Based on a December 6, 2012 statement made by the executive director of the HSR Authority to a Fresno Bee reporter, it seems that all five pre-qualified design-build construction consortiums have negotiated or agreed to negotiate a Project Labor Agreement with the State Building and Construction Trades Council of California (an umbrella lobbying group for construction unions) for construction trades work on the first segment of the High-Speed Rail project.
Section 7.11.3 of the Request for Proposal for Design-Build Services for the first segment of the California High-Speed Rail project states that “Proposers are advised that, subject to FRA [Federal Railroad Administration] approval, the Authority intends to develop a Community Benefits Agreement consistent with the Community Benefits Policy adopted by the CHSRA [California High-Speed Rail Authority] Board at its December 6, 2012 meeting with which the Contractor will be required to comply.”
And Section 10.1 of the Request for Proposal states that “The Authority [that is, the California High-Speed Rail Authority CEO Jeff Morales] will not make a recommendation for award of the Contract [to the California High-Speed Rail Authority Board of Directors] unless the successful selected Proposer has submitted the following: Escrowed Proposal Documents and corrected any deficiencies identified by the examination of the EPDs, and A letter of assent executed by the Proposer agreeing to be bound by the Community Benefits Agreement.” This indicates a government-mandated Project Labor Agreement!

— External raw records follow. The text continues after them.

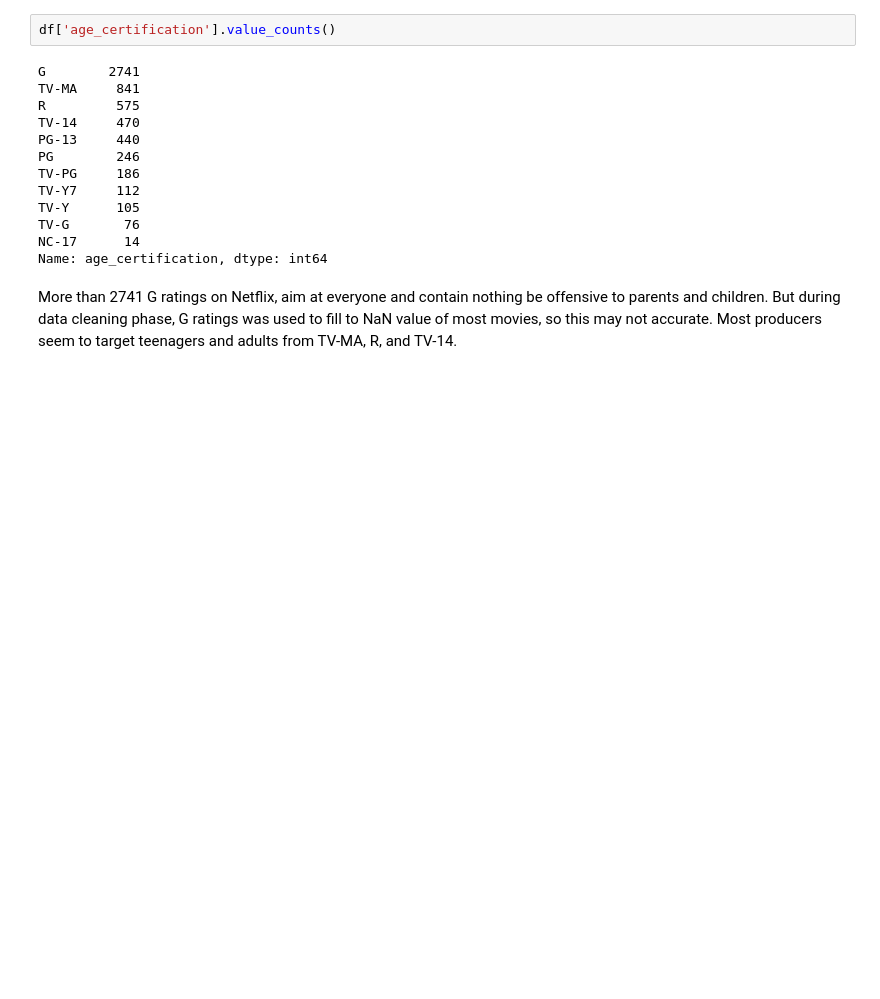
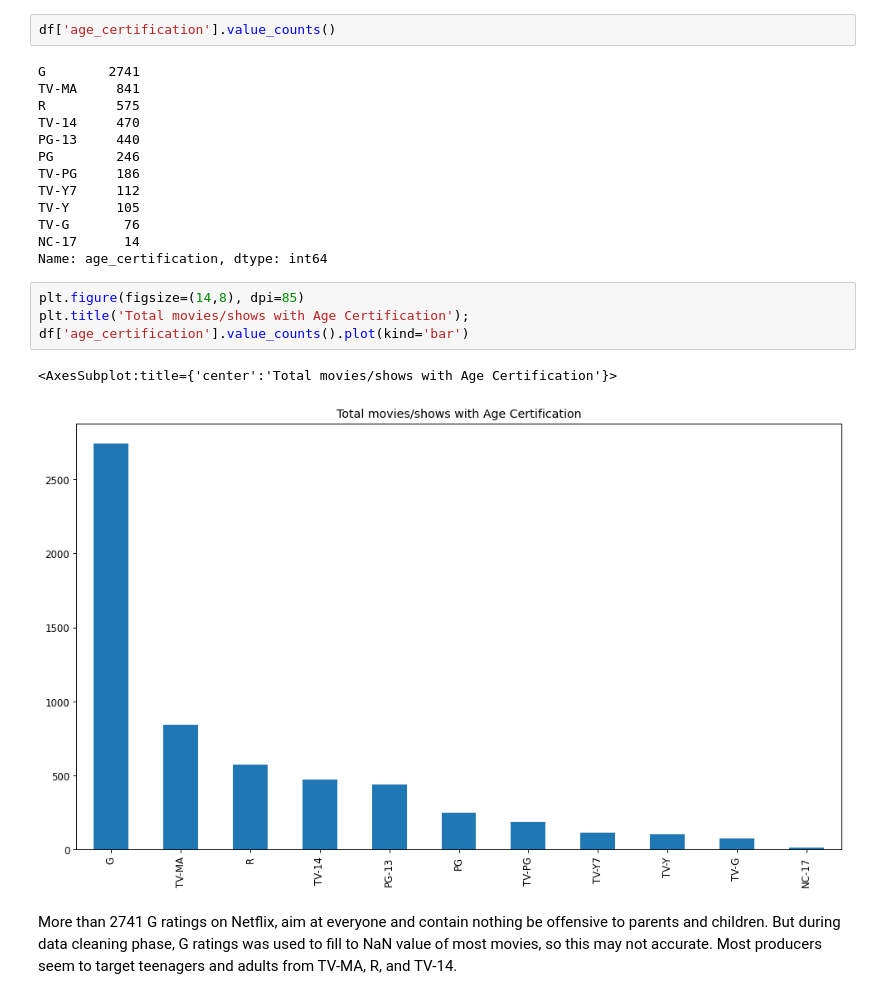
Before and after one commit to truongphung12947/udacity_nd025, a Jupyter notebook: prj_01/netflix.ipynb, the cells around one changed output. Cells and saved outputs as stored; diff of their text form; blank space fills up the shorter version.

```diff
--- a/prj_01/netflix.ipynb
+++ b/prj_01/netflix.ipynb
@@ -168,6 +168,13 @@ TV-Y      105
 TV-G       76
 NC-17      14
 Name: age_certification, dtype: int64
+# %%
+plt.figure(figsize=(14,8), dpi=85)
+plt.title('Total movies/shows with Age Certification');
+df['age_certification'].value_counts().plot(kind='bar')
+# %% [output]
+<AxesSubplot:title={'center':'Total movies/shows with Age Certification'}>
+[figure, added]
 # %% [markdown]
 More than 2741 G ratings on Netflix, aim at everyone and contain nothing be offensive to parents and children. But during data cleaning phase, G ratings was used to fill to NaN value of most movies, so this may not accurate. Most producers seem to target teenagers and adults from TV-MA, R, and TV-14.
 # %% [markdown]
```
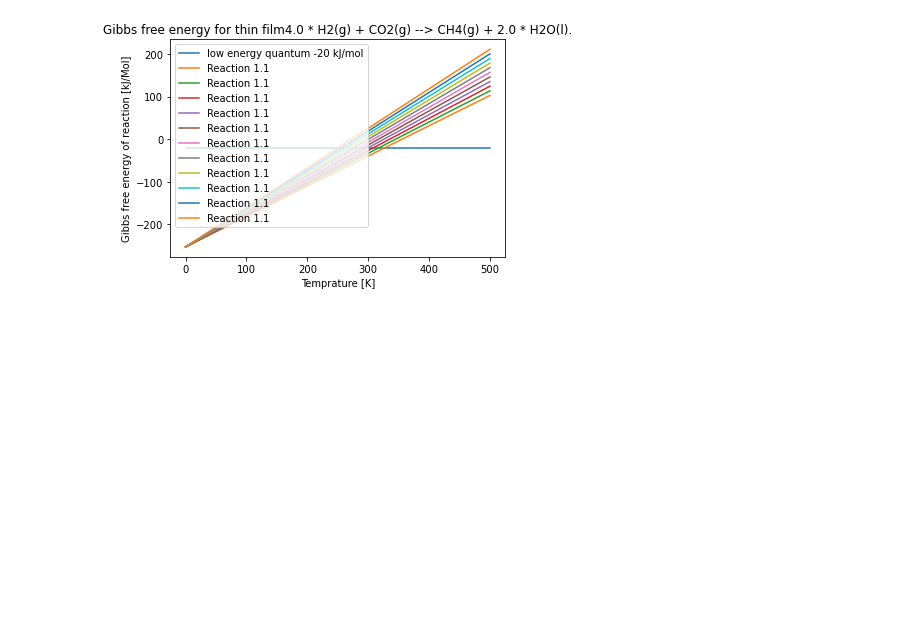
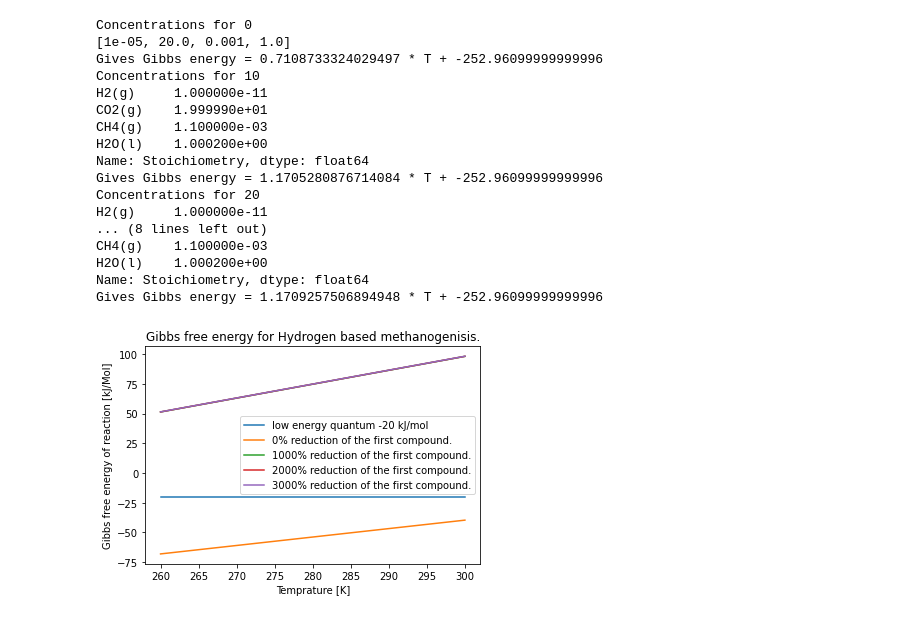
Before and after one commit to DylanDVerburg/GFEC, a Jupyter notebook: Gibsfreeenergy.ipynb, the cells around one changed output. Drawn from its saved outputs; the diff is of its cells as text; code cells hidden in the pictures; blank space fills up the shorter version.

Commit message:
bugs fixed
some wierd data bleed in thinfilm causeing negative concentrations solved

```diff
--- a/Gibsfreeenergy.ipynb
+++ b/Gibsfreeenergy.ipynb
@@ -159,25 +159,40 @@ class Gibbs_free_energy:
         a_row = []
         b_row = []
         c_row = []
+        concentration_row = []
+
+        Concentrations= reaction_matrix.Concentration.tolist()
+        #molar difference based on a percentage of the first compound
+        diff = (reaction_matrix.Concentration.iloc[0] * C_diff / reaction_matrix.Stoichiometry[0]) * reaction_matrix.Stoichiometry
+        concentration_row.append(Concentrations)
 
         d_G0s, d_H0s = self.define_G(reaction_matrix)
 
         for i in range(steps):
             a, b = self.T_C_comp_linear(reaction_matrix, d_G0s, d_H0s, T)
+
             a_row.append(a)
             b_row.append(b)
-            c_row.append(C_diff * steps)
+            c_row.append(round(C_diff * i, 3))
 
             #change the concentration of reaction products and substrates, the idea is to decrease the concentration with 10% (C_diff) per step (steps) for the whole reaction, thus stoichiometry plays a role
-            reaction_matrix.Concentration += reaction_matrix.Concentration * C_diff * reaction_matrix.Stoichiometry
-            i
+            Concentrations -= diff
+            #prevent negative concentrations
+            Concentrations[Concentrations < 0] = 1e-11
 
-        return np.array(a_row), np.array(b_row), np.array(c_row)
+            concentration_row.append(Concentrations)
+            reaction_matrix.Concentration = Concentrations
 
-    def thin_film_simulation(self, reaction, Tmin = 0, Tmax = 500, undefined_concentrations = 1, warnings = True, title = ""):
+        return np.array(a_row), np.array(b_row), np.array(c_row), concentration_row
+
+    def thin_film_simulation(self, reaction, Tmin = 0, Tmax = 500, C_diff = 0.1, steps = 11, undefined_concentrations = 1, warnings = True, title = ""):
         T = np.linspace(Tmin, Tmax, 50)
-        reaction_matrix = self.read_reaction(reaction,1)
-        a, b, sim_range = self.thin_film(reaction_matrix, T)
+        reaction_matrix = self.read_reaction(reaction, undefined_concentrations)
+        a, b, sim_range, concentration_row = self.thin_film(reaction_matrix, T, C_diff, steps)
+        for i in range(steps):
+            print(f'Concentrations for {sim_range[i]}')
+            print(concentration_row[i])
+            print(f'Gives Gibbs energy = {a[i]} * T + {b[i]}')
 
         dGT= []
         for i in range(len(a)):
@@ -191,7 +206,7 @@ class Gibbs_free_energy:
         plt.plot((T[0], T[-1]),(-20, -20), label = 'low energy quantum -20 kJ/mol') #based on Müller et al 2017, less is possible, but no figure is given for this.
 
         for i in range(len(sim_range)):
-            plt.plot(T, dGT[i], label = f'Reaction {sim_range[i]}')
+            plt.plot(T, dGT[i], label = f'{sim_range[i] * 100}% reduction of the first compound.')
 
         plt.ylabel("Gibbs free energy of reaction [kJ/Mol]")
         plt.xlabel("Temprature [K]")
@@ -259,32 +274,49 @@ MRA = Gibbs_free_energy(bulk)
 # 2-methoxyphenol (CH3‑O‑R)
 #4 2-methoxyphenol + 2 H2O→4 2-hydroxyphenol + CO2+3CH4
 
 reaction_CH4 = ['4.0 * H2(g) + CO2(g) --> CH4(g) + 2.0 * H2O(l)',
             '4*HCO2-(aq) + 4*H+(aq) --> CH4(g) + 3*CO2(g) + 2*H2O(l)',
             '2 * C2H5OH(l) + CO2(g) --> 2 * CH3COOH(l) + CH4(g)', #C2H5OH boils at 64C / 337.8K
             'CH3OH(l) + H2(g) --> CH4(g) + H2O(l)',    #CH3OH boils at 64.7C / 337K
             '2 * CH3OH(l) + C2H5OH(l) --> 2*CH4(g) + H2O(l) +  CH3COOH(l) ', #CH3COOH boils at 118C / 391.2K
             '4*CH3OH(l) --> CO2(g) + 3*CH4(g) + 2*H2O(l)',
             'CH3COOH(l) --> CO2(g) + CH4(g)',
             '4* CO2(g) + 8* H2(g) --> 2* CH3COOH(l)'
            ]
 
 titles = [ "Hydrogen based methanogenisis",
            "Formate based methanogenisis",
            "Ethanol based methanogenisis",
            "Methanol - Hydrogen based methanogenisis",
            "Methanol - Ethanol based methanogenisis",
            "Methanol based methanogenisis",
            "Acetic acid based methanogenisis",
            "Acetogenisis"
         ]
 
 #for i in range(len(reaction_CH4)):
 #    MRA.plot_for_T(reaction_CH4[i], Tmin = 210, Tmax = 300, warnings = False, title = titles[i])
 #MRA.define_G(MRA.read_reaction(reaction_CH4[0], 1))
 
 #MRA.thin_film(MRA.read_reaction(reaction_CH4[0], 1), 298.15)#, warnings = False)
-MRA.thin_film_simulation(reaction_CH4[0])
+MRA.thin_film_simulation(reaction_CH4[0], steps = 4, C_diff = 10, title = titles[0], Tmin = 260, Tmax = 300)
 #MRA.give_for_T(reaction_CH4[0], T = [308.15])
 # %% [output]
+Concentrations for 0
+[1e-05, 20.0, 0.001, 1.0]
+Gives Gibbs energy = 0.7108733324029497 * T + -252.96099999999996
+Concentrations for 10
+H2(g)     1.000000e-11
+CO2(g)    1.999990e+01
+CH4(g)    1.100000e-03
+H2O(l)    1.000200e+00
+Name: Stoichiometry, dtype: float64
+Gives Gibbs energy = 1.1705280876714084 * T + -252.96099999999996
+Concentrations for 20
+H2(g)     1.000000e-11
+... (8 lines left out)
+CH4(g)    1.100000e-03
+H2O(l)    1.000200e+00
+Name: Stoichiometry, dtype: float64
+Gives Gibbs energy = 1.1709257506894948 * T + -252.96099999999996
-[figure, old version]
+[figure, new version]
```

In fact, a “draft” Project Labor Agreement is included as Addendum 8 in the High Speed Rail Authority’s bid documents for the Request for Proposal. This indicates that bidders that declare their intention to sign a Project Labor Agreement will boost their scores for “community benefit” in the somewhat-subjective best value procurement criteria.
Where this especially matters in terms of cost to taxpayers is the construction of the building structures, such as the stations in Merced and Fresno.
A 2011 study done by the National University System Institute for Policy Research determined that construction projects for which California school districts required contractors to sign Project Labor Agreements with unions were 13-15% higher in final cost than similar California school construction projects built under fair and open competition. This matches anecdotal evidence collected over the past 15 years on California construction projects with government-mandated Project Labor Agreements.
Why are costs higher? The union provisions included in Project Labor Agreements discourage non-union contractors from bidding. As expected, the resulting reduction in bid competition results in higher costs.